+++ Task material

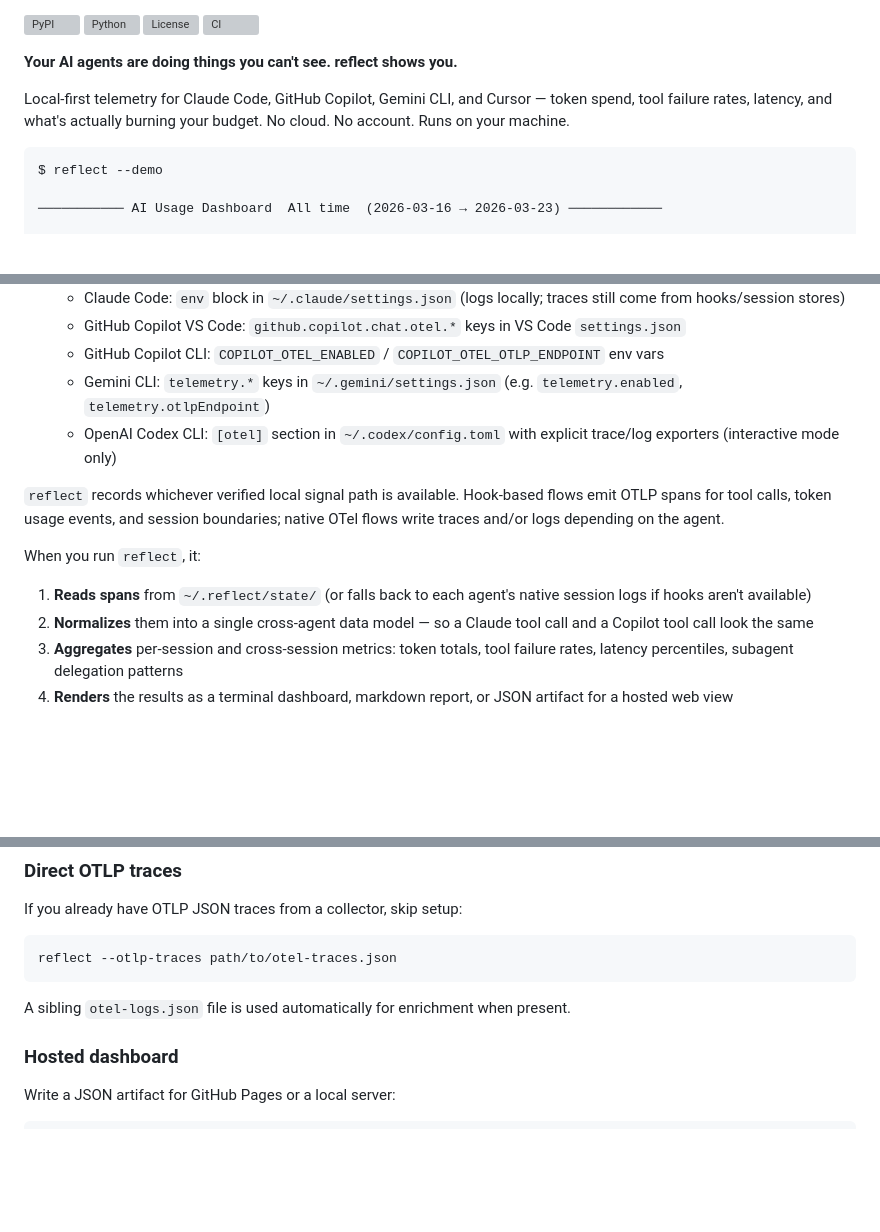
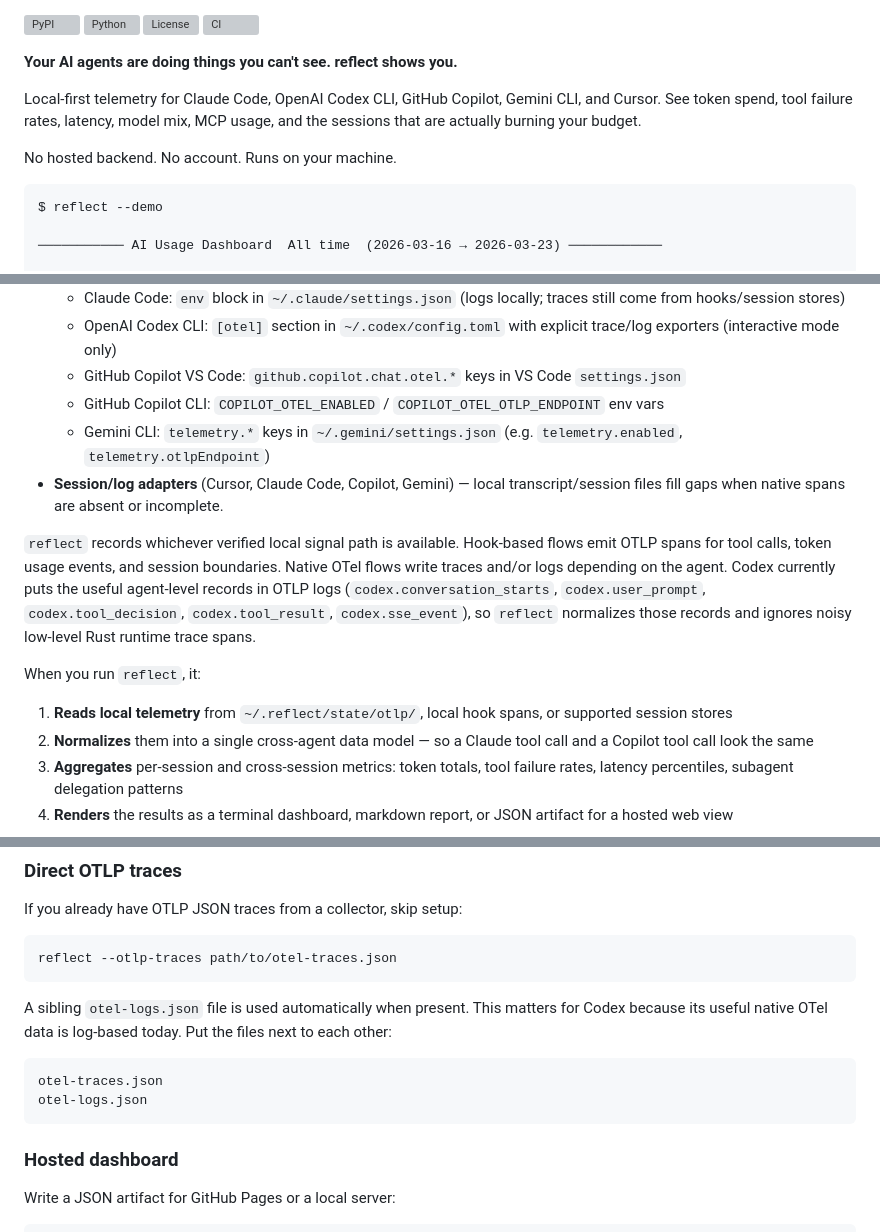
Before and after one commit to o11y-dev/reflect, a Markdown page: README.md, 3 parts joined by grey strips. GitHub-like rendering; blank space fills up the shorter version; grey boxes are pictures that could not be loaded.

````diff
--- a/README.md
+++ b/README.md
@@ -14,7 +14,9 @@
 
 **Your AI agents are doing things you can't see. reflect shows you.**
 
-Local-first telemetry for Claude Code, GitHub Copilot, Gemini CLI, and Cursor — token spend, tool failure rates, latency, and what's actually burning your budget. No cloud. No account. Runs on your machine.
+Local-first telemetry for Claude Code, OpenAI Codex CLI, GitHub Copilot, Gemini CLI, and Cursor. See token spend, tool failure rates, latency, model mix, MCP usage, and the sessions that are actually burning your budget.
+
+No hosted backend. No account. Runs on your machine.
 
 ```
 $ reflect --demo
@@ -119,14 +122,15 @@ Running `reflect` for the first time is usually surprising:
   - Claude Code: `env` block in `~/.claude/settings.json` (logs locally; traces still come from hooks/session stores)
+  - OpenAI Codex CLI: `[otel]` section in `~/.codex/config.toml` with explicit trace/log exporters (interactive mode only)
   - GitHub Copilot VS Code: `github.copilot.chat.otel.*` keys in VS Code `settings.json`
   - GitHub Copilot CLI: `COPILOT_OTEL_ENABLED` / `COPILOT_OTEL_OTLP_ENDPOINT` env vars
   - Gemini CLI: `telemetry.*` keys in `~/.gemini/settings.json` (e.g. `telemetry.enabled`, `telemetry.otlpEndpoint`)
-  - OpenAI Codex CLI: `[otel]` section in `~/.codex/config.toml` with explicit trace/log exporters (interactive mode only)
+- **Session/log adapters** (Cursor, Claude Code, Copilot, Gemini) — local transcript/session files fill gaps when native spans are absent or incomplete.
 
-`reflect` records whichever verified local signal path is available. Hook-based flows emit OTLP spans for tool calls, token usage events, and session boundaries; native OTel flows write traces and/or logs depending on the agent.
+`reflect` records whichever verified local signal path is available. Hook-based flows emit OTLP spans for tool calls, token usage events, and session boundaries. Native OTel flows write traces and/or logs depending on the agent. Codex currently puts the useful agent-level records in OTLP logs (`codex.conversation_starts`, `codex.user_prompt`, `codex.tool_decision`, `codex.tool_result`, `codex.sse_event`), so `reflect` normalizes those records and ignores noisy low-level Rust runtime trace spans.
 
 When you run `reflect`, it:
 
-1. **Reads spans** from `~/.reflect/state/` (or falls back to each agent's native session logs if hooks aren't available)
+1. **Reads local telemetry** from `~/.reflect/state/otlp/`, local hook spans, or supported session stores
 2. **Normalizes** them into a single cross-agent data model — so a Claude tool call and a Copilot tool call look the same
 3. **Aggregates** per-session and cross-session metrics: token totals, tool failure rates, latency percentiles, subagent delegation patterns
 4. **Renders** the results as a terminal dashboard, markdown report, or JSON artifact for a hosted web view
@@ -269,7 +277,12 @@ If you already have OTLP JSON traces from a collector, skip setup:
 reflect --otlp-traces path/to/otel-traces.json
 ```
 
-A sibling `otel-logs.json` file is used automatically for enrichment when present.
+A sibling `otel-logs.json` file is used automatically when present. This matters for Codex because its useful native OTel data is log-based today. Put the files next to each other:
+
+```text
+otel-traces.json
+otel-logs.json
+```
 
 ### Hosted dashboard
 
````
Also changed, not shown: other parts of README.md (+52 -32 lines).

++++++

__Requirement__:
Search the entries above for the string "rates", and report each line where it occurs.

__Output below__:
-Local-first telemetry for Claude Code, GitHub Copilot, Gemini CLI, and Cursor — token spend, tool failure rates, latency, and what's actually burning your budget. No cloud. No account. Runs on your machine.
+Local-first telemetry for Claude Code, OpenAI Codex CLI, GitHub Copilot, Gemini CLI, and Cursor. See token spend, tool failure rates, latency, model mix, MCP usage, and the sessions that are actually burning your budget.
 3. **Aggregates** per-session and cross-session metrics: token totals, tool failure rates, latency percentiles, subagent delegation patterns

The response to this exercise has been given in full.